I wish I could answer this from a hypothetical perspective. I cannot. In fact, I have fresh experience from which to write this post. There are significant implications for the pastor and his wife who have a conflict that goes unresolved leading into the Sunday morning service. Ours started on a Saturday night. In a rare moment in our marriage, the hurt and frustration went unresolved and carried over into Sunday morning. We drove to church still struggling. We both chose not to go to Sunday school, but to go off separately to think, pray, and try to figure out how we each contributed to this rare circumstance of lingering conflict.

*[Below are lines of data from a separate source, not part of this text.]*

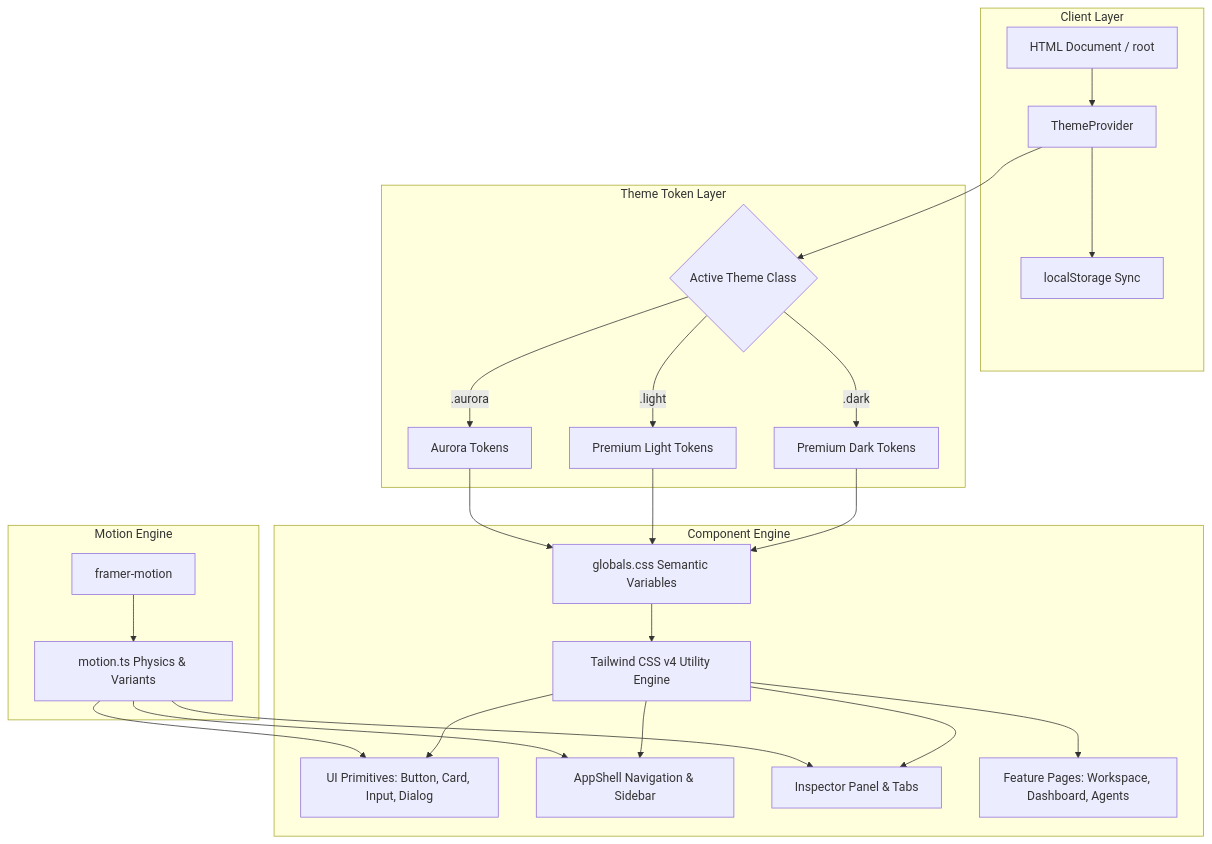
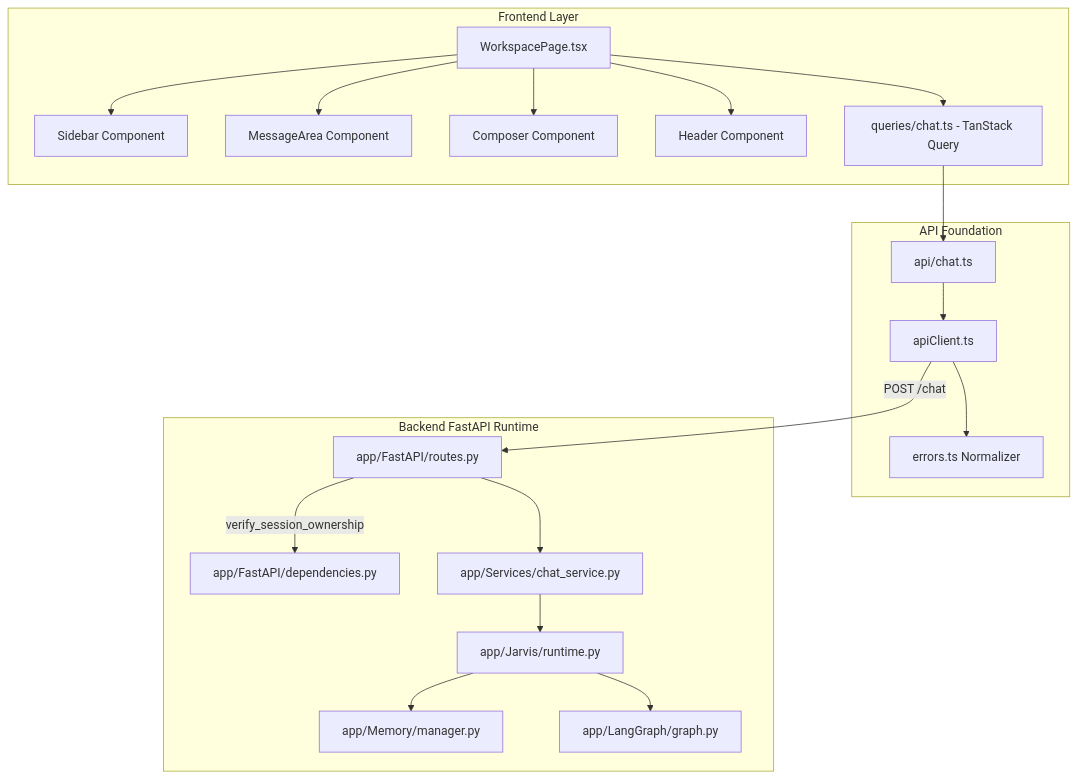
One commit to viratpk15/Jarvis-Virat-AIOS changed the second of 2 diagrams in architecture_diagram.md. Above: the diagram before and after it, drawn with Mermaid. The commit also changed other lines of this file and 29 other files, not shown here.

````diff
--- a/architecture_diagram.md
+++ b/architecture_diagram.md
@@ -3,32 +32,25 @@
 ```mermaid
 graph TD
-    subgraph Client Layer
-        A[HTML Document / root] --> B[ThemeProvider]
-        B --> C[localStorage Sync]
+    subgraph Frontend Layer
+        A[WorkspacePage.tsx] --> B[Sidebar Component]
+        A --> C[MessageArea Component]
+        A --> D[Composer Component]
+        A --> E[Header Component]
+        A --> F[queries/chat.ts - TanStack Query]
     end
 
-    subgraph Theme Token Layer
-        B --> D{Active Theme Class}
-        D -- .dark --> E[Premium Dark Tokens]
-        D -- .light --> F[Premium Light Tokens]
-        D -- .aurora --> G[Aurora Tokens]
+    subgraph API Foundation
+        F --> G[api/chat.ts]
+        G --> H[apiClient.ts]
+        H --> I[errors.ts Normalizer]
     end
 
-    subgraph Component Engine
-        E --> H[globals.css Semantic Variables]
-        F --> H
-        G --> H
-        H --> I[Tailwind CSS v4 Utility Engine]
-        I --> J[UI Primitives: Button, Card, Input, Dialog]
-        I --> K[AppShell Navigation & Sidebar]
-        I --> L[Inspector Panel & Tabs]
-        I --> M[Feature Pages: Workspace, Dashboard, Agents]
-    end
-
-    subgraph Motion Engine
-        N[framer-motion] --> O[motion.ts Physics & Variants]
-        O --> J
-        O --> K
-        O --> L
+    subgraph Backend FastAPI Runtime
+        H -->|POST /chat| J[app/FastAPI/routes.py]
+        J -->|verify_session_ownership| K[app/FastAPI/dependencies.py]
+        J --> L[app/Services/chat_service.py]
+        L --> M[app/Jarvis/runtime.py]
+        M --> N[app/Memory/manager.py]
+        M --> O[app/LangGraph/graph.py]
     end
 ```
````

In an infographic that’s bound to cause arguments and perhaps fistfights, researchers at Hunch placed data from about 700,000 of its website visitors onto a deep illustration that shows just how different users of Macs and PCs are. They came up with interesting correlations between users’ chosen computing platforms and their demographics and personalities, as well as tastes in food, fashion and media.
Many Christians inhabit the world of business, a realm that pastors frequently berate and misunderstand. There are dilemmas faced in the business world that go unnoticed by other Christians. This post is a sermon on business ethics from Proverbs that touched on some of those issues. It is structured around four priorities of business and a concise vision for business ethics.
DA Carson on Biblical Exegesis